By Camille Powell
Washington Post Staff Writer
Friday, October 28, 2005
OWINGS MILLS, Md., Oct. 27 -- The questions have followed Jamal Lewis throughout the first two months of the NFL season, as the Baltimore Ravens running back has struggled to gain rushing yards. Why is Lewis, who is two years removed from one of the most productive seasons in history for a running back, averaging 2.9 yards per carry, well under his career average of 4.7 yards?
Is it because of his offseason in which he spent four months in a federal prison and two months in a halfway house as part of a plea agreement on federal drug charges? Is it his ankle, which he injured last season and had surgically repaired in January? Or is it the fact that he is in the final year of his initial six-year contract, and he's seeking the security of a long-term deal?
Lewis has grown tired of the questions, and the frustration -- with his production and with his contract situation -- bubbled over Thursday afternoon.
"It doesn't get into your preparation," said Lewis, who ran for 2,066 yards -- the second-highest total in NFL history -- in 2003. "But it does sink into the back of your mind, when you're busting your tail for this organization. Next year, who knows where you might be?"
Lewis, the fifth overall pick in the 2000 draft, is due to make nearly $3.6 million this season. He is off to the worst start of his career; he has yet to break 100 yards in a game this season (the longest such drought of his career), and he has a total of 326 yards on 113 carries.
Baltimore Coach Brian Billick has said throughout the season he does not believe Lewis's contract status has affected his play on the field, and he reiterated that point Thursday, adding a quarter of the Ravens will become free agents following the season.
"They all want different things out of the season," Billick said. "Jamal is no different in that regard. Is it altering the way he's approaching the game? Absolutely not. . . . He's too professional. He wants too much. He knows he's going to be here."
Former Baltimore defensive end Michael McCrary, Lewis's teammate for three seasons, called into a Baltimore radio talk show Sunday night and suggested that 2003 NFL offensive player of the year wasn't running as well because the Ravens broke a promise to Lewis about a contract extension prior to the season.

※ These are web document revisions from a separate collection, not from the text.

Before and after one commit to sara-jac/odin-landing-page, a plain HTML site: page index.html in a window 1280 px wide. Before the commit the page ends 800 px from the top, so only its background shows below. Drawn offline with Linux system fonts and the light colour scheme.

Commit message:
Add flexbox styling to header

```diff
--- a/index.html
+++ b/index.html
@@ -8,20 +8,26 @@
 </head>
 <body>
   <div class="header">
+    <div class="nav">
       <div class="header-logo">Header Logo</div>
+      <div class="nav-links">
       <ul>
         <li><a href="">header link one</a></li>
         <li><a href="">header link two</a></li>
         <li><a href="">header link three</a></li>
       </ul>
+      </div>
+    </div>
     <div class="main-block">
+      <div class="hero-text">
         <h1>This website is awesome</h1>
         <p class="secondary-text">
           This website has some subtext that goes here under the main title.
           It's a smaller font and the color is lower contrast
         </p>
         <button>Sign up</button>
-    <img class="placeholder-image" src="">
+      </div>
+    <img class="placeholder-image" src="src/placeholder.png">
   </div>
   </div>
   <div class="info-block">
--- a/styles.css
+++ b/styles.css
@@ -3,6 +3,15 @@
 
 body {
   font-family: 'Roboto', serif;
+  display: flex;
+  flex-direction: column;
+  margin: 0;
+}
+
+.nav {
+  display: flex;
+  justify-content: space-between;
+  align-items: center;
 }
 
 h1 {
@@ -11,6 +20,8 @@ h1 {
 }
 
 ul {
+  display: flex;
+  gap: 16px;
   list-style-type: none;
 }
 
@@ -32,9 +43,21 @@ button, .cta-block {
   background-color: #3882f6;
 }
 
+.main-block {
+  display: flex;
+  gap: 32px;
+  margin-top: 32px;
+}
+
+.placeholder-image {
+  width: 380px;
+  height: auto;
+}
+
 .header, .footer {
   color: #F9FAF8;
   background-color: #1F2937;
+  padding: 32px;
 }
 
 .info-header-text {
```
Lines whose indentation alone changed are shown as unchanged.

"Jamal is a warrior, one of the few warriors on the team," McCrary told the Baltimore Sun. "You've got to pay your warriors. They have to be able to go out on the field and be completely focused. There can't be any interference because they play at a different level than other players."
Lewis said he has not lost his passion for the game, though he admitted he did question it when he started the season without a new contract. "I felt kind of like the organization did turn against me," Lewis said.
His passion was renewed after speaking with teammate Deion Sanders and former Baltimore director of player development Earnest Byner. Lewis said he is practicing and preparing for games in the same way he always has, and he has watched films of himself from the 2003 and 2004 seasons to see if he's doing anything wrong this season.
"I just don't see it," he said.
What is apparent is that the Ravens' offense has struggled mightily along with their workhorse back. Life won't get easier, either, as Baltimore (2-4) travels to AFC North rival Pittsburgh (4-2) on Monday night. The Ravens' offense has scored six touchdowns and only one rushing. The Steelers' defense is holding opponents to just below 90 rushing yards per game.
"It gets very tiring," Lewis said. "Everybody is depending on you. I gave and gave and gave over the last five, six years. I gave it all. Sometimes it's got to be a change. I expect for it to be easier for me sometimes. I expect I don't have to beat up on defense all the time. Maybe one day it'll ease up. That's what I'm looking for. Hopefully, that day will come. If not, five or six years from now, I'm going to be tore down."
Ravens Notes: Linebacker Ray Lewis (hamstring), safety Ed Reed (ankle) and fullback Alan Ricard (lower leg) are out this week. Wide receiver Mark Clayton (ankle), fullback Ovie Mughelli (ankle) and defensive end Anthony Weaver (toe) participated in portions of practice Thursday and are questionable. . . .
Quarterback Kyle Boller, who has not played since hyper-extending his right big toe in the season opener, is expected to get most of, if not all, of the snaps as the scout team quarterback this week as he works his way back into playing shape. He could be cleared to play against Cincinnati on Nov. 6 if he makes it through the week healthy.
"We'll see how the week goes, but we're very confident that he has turned that corner," Billick said. . . .
Billick referred to defensive end-linebacker Terrell Suggs as a "marked man" earlier in the week. Suggs, who has been called for two roughing-the-passer penalties in the past three games, defended his reputation Wednesday.
"I'm not the Ron Artest of football," said Suggs, who was ejected from the Detroit loss for making physical contact with an official. "Don't you dare try to categorize me like that. I'm not a bad boy, nothing like that."